ABOUT THIS EXERCISE:
Repeat each line of the material below without change.

Segment Start: SUPPLIED RECORDS

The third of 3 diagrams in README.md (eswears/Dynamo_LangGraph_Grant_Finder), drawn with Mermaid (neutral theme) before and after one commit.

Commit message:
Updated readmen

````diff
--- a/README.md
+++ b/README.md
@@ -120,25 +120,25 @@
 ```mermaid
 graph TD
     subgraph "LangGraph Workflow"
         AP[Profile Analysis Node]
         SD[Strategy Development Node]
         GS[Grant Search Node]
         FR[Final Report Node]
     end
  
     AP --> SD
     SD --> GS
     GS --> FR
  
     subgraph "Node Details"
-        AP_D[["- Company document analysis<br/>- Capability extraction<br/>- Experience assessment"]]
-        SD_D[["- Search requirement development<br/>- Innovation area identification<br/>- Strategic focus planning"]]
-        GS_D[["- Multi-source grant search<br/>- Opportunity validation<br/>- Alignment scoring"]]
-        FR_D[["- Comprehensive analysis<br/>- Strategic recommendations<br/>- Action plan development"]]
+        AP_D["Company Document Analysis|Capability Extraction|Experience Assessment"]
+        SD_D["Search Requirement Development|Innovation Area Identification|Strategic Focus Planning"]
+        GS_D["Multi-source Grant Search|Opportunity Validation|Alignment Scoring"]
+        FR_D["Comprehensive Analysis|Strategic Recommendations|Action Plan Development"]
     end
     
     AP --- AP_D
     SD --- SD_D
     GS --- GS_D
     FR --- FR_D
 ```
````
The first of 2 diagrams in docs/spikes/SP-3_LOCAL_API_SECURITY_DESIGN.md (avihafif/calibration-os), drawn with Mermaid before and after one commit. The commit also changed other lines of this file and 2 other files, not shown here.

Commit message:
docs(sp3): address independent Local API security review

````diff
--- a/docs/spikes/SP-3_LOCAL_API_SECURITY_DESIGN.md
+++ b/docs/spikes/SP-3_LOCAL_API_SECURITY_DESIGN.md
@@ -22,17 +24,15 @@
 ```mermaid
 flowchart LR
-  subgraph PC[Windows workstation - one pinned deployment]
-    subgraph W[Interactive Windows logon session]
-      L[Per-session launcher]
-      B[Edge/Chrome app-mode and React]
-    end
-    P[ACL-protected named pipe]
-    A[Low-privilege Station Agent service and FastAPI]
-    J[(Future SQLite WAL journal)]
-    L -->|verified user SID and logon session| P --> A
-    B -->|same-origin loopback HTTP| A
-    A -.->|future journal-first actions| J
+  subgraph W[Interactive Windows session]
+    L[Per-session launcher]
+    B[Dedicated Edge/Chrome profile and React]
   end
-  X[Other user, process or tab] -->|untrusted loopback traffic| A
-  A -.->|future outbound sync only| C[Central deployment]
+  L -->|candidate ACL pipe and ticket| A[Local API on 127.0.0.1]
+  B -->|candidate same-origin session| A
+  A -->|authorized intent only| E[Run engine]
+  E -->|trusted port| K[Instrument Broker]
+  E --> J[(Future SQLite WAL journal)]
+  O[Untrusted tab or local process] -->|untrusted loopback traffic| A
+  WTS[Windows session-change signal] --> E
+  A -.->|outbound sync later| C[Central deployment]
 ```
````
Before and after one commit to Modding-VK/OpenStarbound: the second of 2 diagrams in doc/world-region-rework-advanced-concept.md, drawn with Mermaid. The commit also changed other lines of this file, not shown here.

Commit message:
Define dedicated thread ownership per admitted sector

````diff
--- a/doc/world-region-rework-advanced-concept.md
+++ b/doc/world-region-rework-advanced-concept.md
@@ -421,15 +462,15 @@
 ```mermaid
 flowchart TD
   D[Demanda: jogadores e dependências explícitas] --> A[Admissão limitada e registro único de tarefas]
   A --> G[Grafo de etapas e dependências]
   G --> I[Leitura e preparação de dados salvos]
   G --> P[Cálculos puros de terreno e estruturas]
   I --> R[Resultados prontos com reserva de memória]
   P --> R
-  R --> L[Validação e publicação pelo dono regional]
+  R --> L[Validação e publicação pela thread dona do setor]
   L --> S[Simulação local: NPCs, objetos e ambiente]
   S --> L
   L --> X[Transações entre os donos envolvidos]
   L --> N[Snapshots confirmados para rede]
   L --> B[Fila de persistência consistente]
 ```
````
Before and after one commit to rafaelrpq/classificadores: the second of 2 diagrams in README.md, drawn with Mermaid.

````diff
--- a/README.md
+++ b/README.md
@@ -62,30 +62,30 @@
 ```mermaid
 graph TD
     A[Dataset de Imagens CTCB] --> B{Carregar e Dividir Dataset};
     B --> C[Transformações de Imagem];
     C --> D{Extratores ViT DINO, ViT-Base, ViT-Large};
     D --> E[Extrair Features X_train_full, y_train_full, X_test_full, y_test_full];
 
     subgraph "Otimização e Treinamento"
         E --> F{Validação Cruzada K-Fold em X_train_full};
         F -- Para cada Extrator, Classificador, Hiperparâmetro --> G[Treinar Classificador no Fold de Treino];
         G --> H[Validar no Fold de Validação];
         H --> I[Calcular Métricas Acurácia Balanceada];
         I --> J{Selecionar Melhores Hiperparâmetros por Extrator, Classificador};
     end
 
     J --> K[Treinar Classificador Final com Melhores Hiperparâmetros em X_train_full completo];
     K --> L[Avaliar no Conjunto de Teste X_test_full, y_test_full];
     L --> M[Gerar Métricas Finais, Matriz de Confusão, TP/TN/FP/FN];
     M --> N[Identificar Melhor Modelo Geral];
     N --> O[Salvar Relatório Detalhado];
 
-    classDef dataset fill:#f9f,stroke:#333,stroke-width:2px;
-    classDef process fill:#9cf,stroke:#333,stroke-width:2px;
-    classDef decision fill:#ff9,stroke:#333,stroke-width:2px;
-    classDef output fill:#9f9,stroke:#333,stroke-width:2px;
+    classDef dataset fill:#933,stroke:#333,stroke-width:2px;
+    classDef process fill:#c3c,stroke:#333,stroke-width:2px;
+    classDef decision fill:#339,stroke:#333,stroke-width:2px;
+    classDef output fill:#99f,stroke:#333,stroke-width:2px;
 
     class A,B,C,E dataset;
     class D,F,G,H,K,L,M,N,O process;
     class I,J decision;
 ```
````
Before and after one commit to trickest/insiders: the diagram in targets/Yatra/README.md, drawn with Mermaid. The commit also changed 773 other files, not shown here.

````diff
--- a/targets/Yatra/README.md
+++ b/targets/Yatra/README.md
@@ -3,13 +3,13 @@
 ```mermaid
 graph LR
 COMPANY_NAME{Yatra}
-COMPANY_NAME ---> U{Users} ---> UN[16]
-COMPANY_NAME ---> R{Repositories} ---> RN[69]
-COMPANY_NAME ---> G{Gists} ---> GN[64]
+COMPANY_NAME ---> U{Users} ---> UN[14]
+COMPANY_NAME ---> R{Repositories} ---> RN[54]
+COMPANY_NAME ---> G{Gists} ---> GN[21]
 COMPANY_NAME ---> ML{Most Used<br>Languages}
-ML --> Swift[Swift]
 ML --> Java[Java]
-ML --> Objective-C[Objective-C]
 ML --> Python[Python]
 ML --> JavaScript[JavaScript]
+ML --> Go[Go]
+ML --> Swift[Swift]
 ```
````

Segment End: SUPPLIED RECORDS

EXERCISE RESPONSE:
The third of 3 diagrams in README.md (eswears/Dynamo_LangGraph_Grant_Finder), drawn with Mermaid (neutral theme) before and after one commit.

Commit message:
Updated readmen

````diff
--- a/README.md
+++ b/README.md
@@ -120,25 +120,25 @@
 ```mermaid
 graph TD
     subgraph "LangGraph Workflow"
         AP[Profile Analysis Node]
         SD[Strategy Development Node]
         GS[Grant Search Node]
         FR[Final Report Node]
     end
  
     AP --> SD
     SD --> GS
     GS --> FR
  
     subgraph "Node Details"
-        AP_D[["- Company document analysis<br/>- Capability extraction<br/>- Experience assessment"]]
-        SD_D[["- Search requirement development<br/>- Innovation area identification<br/>- Strategic focus planning"]]
-        GS_D[["- Multi-source grant search<br/>- Opportunity validation<br/>- Alignment scoring"]]
-        FR_D[["- Comprehensive analysis<br/>- Strategic recommendations<br/>- Action plan development"]]
+        AP_D["Company Document Analysis|Capability Extraction|Experience Assessment"]
+        SD_D["Search Requirement Development|Innovation Area Identification|Strategic Focus Planning"]
+        GS_D["Multi-source Grant Search|Opportunity Validation|Alignment Scoring"]
+        FR_D["Comprehensive Analysis|Strategic Recommendations|Action Plan Development"]
     end
     
     AP --- AP_D
     SD --- SD_D
     GS --- GS_D
     FR --- FR_D
 ```
````
The first of 2 diagrams in docs/spikes/SP-3_LOCAL_API_SECURITY_DESIGN.md (avihafif/calibration-os), drawn with Mermaid before and after one commit. The commit also changed other lines of this file and 2 other files, not shown here.

Commit message:
docs(sp3): address independent Local API security review

````diff
--- a/docs/spikes/SP-3_LOCAL_API_SECURITY_DESIGN.md
+++ b/docs/spikes/SP-3_LOCAL_API_SECURITY_DESIGN.md
@@ -22,17 +24,15 @@
 ```mermaid
 flowchart LR
-  subgraph PC[Windows workstation - one pinned deployment]
-    subgraph W[Interactive Windows logon session]
-      L[Per-session launcher]
-      B[Edge/Chrome app-mode and React]
-    end
-    P[ACL-protected named pipe]
-    A[Low-privilege Station Agent service and FastAPI]
-    J[(Future SQLite WAL journal)]
-    L -->|verified user SID and logon session| P --> A
-    B -->|same-origin loopback HTTP| A
-    A -.->|future journal-first actions| J
+  subgraph W[Interactive Windows session]
+    L[Per-session launcher]
+    B[Dedicated Edge/Chrome profile and React]
   end
-  X[Other user, process or tab] -->|untrusted loopback traffic| A
-  A -.->|future outbound sync only| C[Central deployment]
+  L -->|candidate ACL pipe and ticket| A[Local API on 127.0.0.1]
+  B -->|candidate same-origin session| A
+  A -->|authorized intent only| E[Run engine]
+  E -->|trusted port| K[Instrument Broker]
+  E --> J[(Future SQLite WAL journal)]
+  O[Untrusted tab or local process] -->|untrusted loopback traffic| A
+  WTS[Windows session-change signal] --> E
+  A -.->|outbound sync later| C[Central deployment]
 ```
````
Before and after one commit to Modding-VK/OpenStarbound: the second of 2 diagrams in doc/world-region-rework-advanced-concept.md, drawn with Mermaid. The commit also changed other lines of this file, not shown here.

Commit message:
Define dedicated thread ownership per admitted sector

````diff
--- a/doc/world-region-rework-advanced-concept.md
+++ b/doc/world-region-rework-advanced-concept.md
@@ -421,15 +462,15 @@
 ```mermaid
 flowchart TD
   D[Demanda: jogadores e dependências explícitas] --> A[Admissão limitada e registro único de tarefas]
   A --> G[Grafo de etapas e dependências]
   G --> I[Leitura e preparação de dados salvos]
   G --> P[Cálculos puros de terreno e estruturas]
   I --> R[Resultados prontos com reserva de memória]
   P --> R
-  R --> L[Validação e publicação pelo dono regional]
+  R --> L[Validação e publicação pela thread dona do setor]
   L --> S[Simulação local: NPCs, objetos e ambiente]
   S --> L
   L --> X[Transações entre os donos envolvidos]
   L --> N[Snapshots confirmados para rede]
   L --> B[Fila de persistência consistente]
 ```
````
Before and after one commit to rafaelrpq/classificadores: the second of 2 diagrams in README.md, drawn with Mermaid.

````diff
--- a/README.md
+++ b/README.md
@@ -62,30 +62,30 @@
 ```mermaid
 graph TD
     A[Dataset de Imagens CTCB] --> B{Carregar e Dividir Dataset};
     B --> C[Transformações de Imagem];
     C --> D{Extratores ViT DINO, ViT-Base, ViT-Large};
     D --> E[Extrair Features X_train_full, y_train_full, X_test_full, y_test_full];
 
     subgraph "Otimização e Treinamento"
         E --> F{Validação Cruzada K-Fold em X_train_full};
         F -- Para cada Extrator, Classificador, Hiperparâmetro --> G[Treinar Classificador no Fold de Treino];
         G --> H[Validar no Fold de Validação];
         H --> I[Calcular Métricas Acurácia Balanceada];
         I --> J{Selecionar Melhores Hiperparâmetros por Extrator, Classificador};
     end
 
     J --> K[Treinar Classificador Final com Melhores Hiperparâmetros em X_train_full completo];
     K --> L[Avaliar no Conjunto de Teste X_test_full, y_test_full];
     L --> M[Gerar Métricas Finais, Matriz de Confusão, TP/TN/FP/FN];
     M --> N[Identificar Melhor Modelo Geral];
     N --> O[Salvar Relatório Detalhado];
 
-    classDef dataset fill:#f9f,stroke:#333,stroke-width:2px;
-    classDef process fill:#9cf,stroke:#333,stroke-width:2px;
-    classDef decision fill:#ff9,stroke:#333,stroke-width:2px;
-    classDef output fill:#9f9,stroke:#333,stroke-width:2px;
+    classDef dataset fill:#933,stroke:#333,stroke-width:2px;
+    classDef process fill:#c3c,stroke:#333,stroke-width:2px;
+    classDef decision fill:#339,stroke:#333,stroke-width:2px;
+    classDef output fill:#99f,stroke:#333,stroke-width:2px;
 
     class A,B,C,E dataset;
     class D,F,G,H,K,L,M,N,O process;
     class I,J decision;
 ```
````
Before and after one commit to trickest/insiders: the diagram in targets/Yatra/README.md, drawn with Mermaid. The commit also changed 773 other files, not shown here.

````diff
--- a/targets/Yatra/README.md
+++ b/targets/Yatra/README.md
@@ -3,13 +3,13 @@
 ```mermaid
 graph LR
 COMPANY_NAME{Yatra}
-COMPANY_NAME ---> U{Users} ---> UN[16]
-COMPANY_NAME ---> R{Repositories} ---> RN[69]
-COMPANY_NAME ---> G{Gists} ---> GN[64]
+COMPANY_NAME ---> U{Users} ---> UN[14]
+COMPANY_NAME ---> R{Repositories} ---> RN[54]
+COMPANY_NAME ---> G{Gists} ---> GN[21]
 COMPANY_NAME ---> ML{Most Used<br>Languages}
-ML --> Swift[Swift]
 ML --> Java[Java]
-ML --> Objective-C[Objective-C]
 ML --> Python[Python]
 ML --> JavaScript[JavaScript]
+ML --> Go[Go]
+ML --> Swift[Swift]
 ```
````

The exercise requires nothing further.